* Exercise goal *
Determine how many lines below contain the string "check" and give that number without anything else.

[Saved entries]

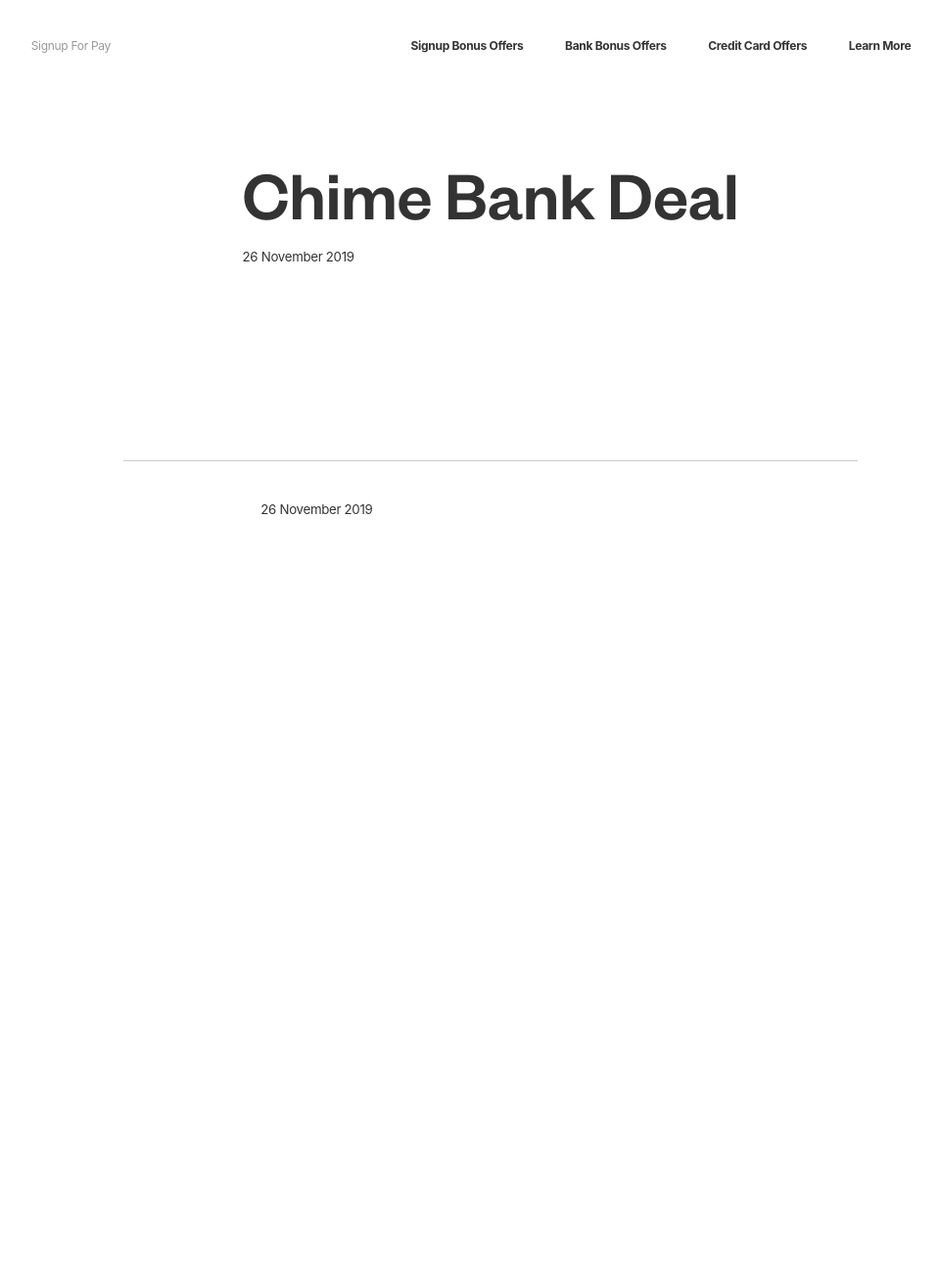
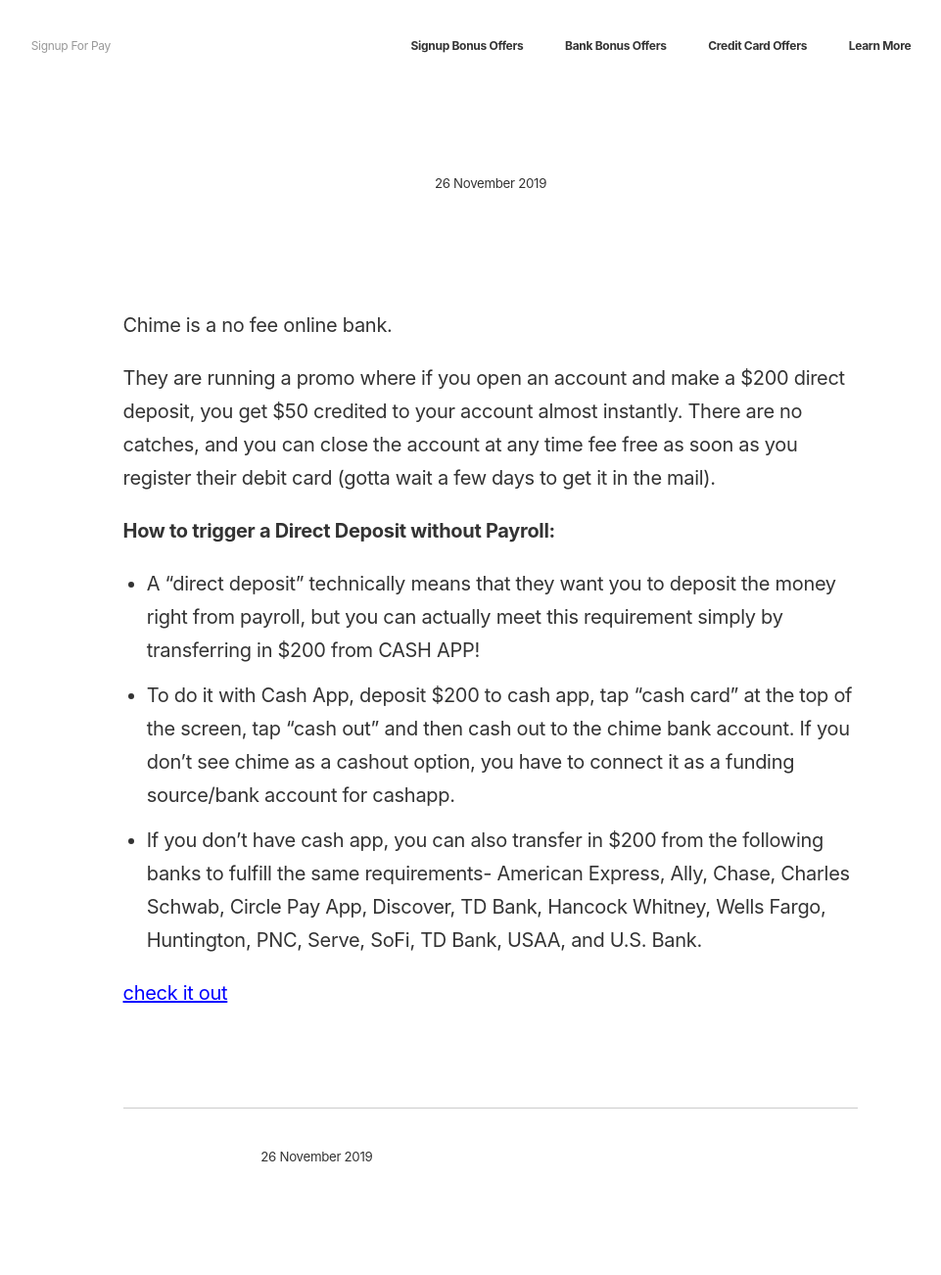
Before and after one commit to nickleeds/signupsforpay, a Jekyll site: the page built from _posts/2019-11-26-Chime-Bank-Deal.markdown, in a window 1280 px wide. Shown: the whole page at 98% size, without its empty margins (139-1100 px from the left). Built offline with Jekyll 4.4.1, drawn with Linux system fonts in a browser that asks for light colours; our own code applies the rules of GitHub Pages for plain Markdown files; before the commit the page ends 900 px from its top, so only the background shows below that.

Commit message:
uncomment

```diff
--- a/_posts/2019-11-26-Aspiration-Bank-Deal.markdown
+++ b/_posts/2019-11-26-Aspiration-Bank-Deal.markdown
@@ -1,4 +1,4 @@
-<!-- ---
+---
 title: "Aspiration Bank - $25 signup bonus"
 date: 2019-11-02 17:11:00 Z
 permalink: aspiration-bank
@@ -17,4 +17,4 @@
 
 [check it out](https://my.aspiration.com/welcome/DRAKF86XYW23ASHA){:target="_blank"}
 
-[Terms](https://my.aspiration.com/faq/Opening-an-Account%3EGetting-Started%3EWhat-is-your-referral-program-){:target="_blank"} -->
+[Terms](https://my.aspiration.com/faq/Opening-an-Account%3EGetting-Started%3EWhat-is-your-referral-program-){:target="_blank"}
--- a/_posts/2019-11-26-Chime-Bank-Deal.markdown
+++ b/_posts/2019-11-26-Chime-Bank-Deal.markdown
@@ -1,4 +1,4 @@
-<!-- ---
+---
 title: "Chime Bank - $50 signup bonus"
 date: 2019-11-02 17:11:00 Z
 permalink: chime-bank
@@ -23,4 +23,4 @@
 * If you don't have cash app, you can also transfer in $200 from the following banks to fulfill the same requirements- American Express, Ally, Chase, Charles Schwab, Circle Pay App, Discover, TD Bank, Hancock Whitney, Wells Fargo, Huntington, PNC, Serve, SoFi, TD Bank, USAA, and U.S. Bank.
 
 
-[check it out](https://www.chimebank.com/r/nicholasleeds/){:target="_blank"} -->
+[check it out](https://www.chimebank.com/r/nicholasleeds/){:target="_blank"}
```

==

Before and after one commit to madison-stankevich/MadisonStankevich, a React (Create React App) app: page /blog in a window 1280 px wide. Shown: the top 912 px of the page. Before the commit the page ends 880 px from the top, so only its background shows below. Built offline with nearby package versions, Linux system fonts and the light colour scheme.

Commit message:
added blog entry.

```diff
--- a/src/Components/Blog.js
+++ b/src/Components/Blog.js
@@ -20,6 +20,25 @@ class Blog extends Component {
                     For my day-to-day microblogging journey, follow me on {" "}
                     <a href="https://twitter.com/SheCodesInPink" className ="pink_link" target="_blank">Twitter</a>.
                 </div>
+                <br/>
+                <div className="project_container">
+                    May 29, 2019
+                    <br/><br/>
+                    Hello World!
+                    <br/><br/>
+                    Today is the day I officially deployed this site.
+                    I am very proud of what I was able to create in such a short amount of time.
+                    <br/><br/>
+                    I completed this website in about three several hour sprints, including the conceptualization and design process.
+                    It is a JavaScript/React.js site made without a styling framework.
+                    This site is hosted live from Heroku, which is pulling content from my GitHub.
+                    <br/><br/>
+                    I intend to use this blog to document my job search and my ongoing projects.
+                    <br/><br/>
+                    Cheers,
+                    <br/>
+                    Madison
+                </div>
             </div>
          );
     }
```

--

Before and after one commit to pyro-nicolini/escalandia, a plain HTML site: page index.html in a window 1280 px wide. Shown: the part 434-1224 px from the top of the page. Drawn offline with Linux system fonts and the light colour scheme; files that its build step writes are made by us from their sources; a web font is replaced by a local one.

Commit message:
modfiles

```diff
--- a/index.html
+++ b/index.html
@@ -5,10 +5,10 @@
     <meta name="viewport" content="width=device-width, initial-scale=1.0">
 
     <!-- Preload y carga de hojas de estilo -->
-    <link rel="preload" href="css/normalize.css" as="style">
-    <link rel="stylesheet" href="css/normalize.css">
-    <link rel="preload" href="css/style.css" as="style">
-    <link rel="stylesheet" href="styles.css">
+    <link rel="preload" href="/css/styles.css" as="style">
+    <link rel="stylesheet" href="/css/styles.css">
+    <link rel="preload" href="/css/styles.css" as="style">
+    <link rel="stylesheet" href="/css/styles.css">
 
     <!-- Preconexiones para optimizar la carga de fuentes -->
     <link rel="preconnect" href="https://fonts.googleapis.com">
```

* Response area *
3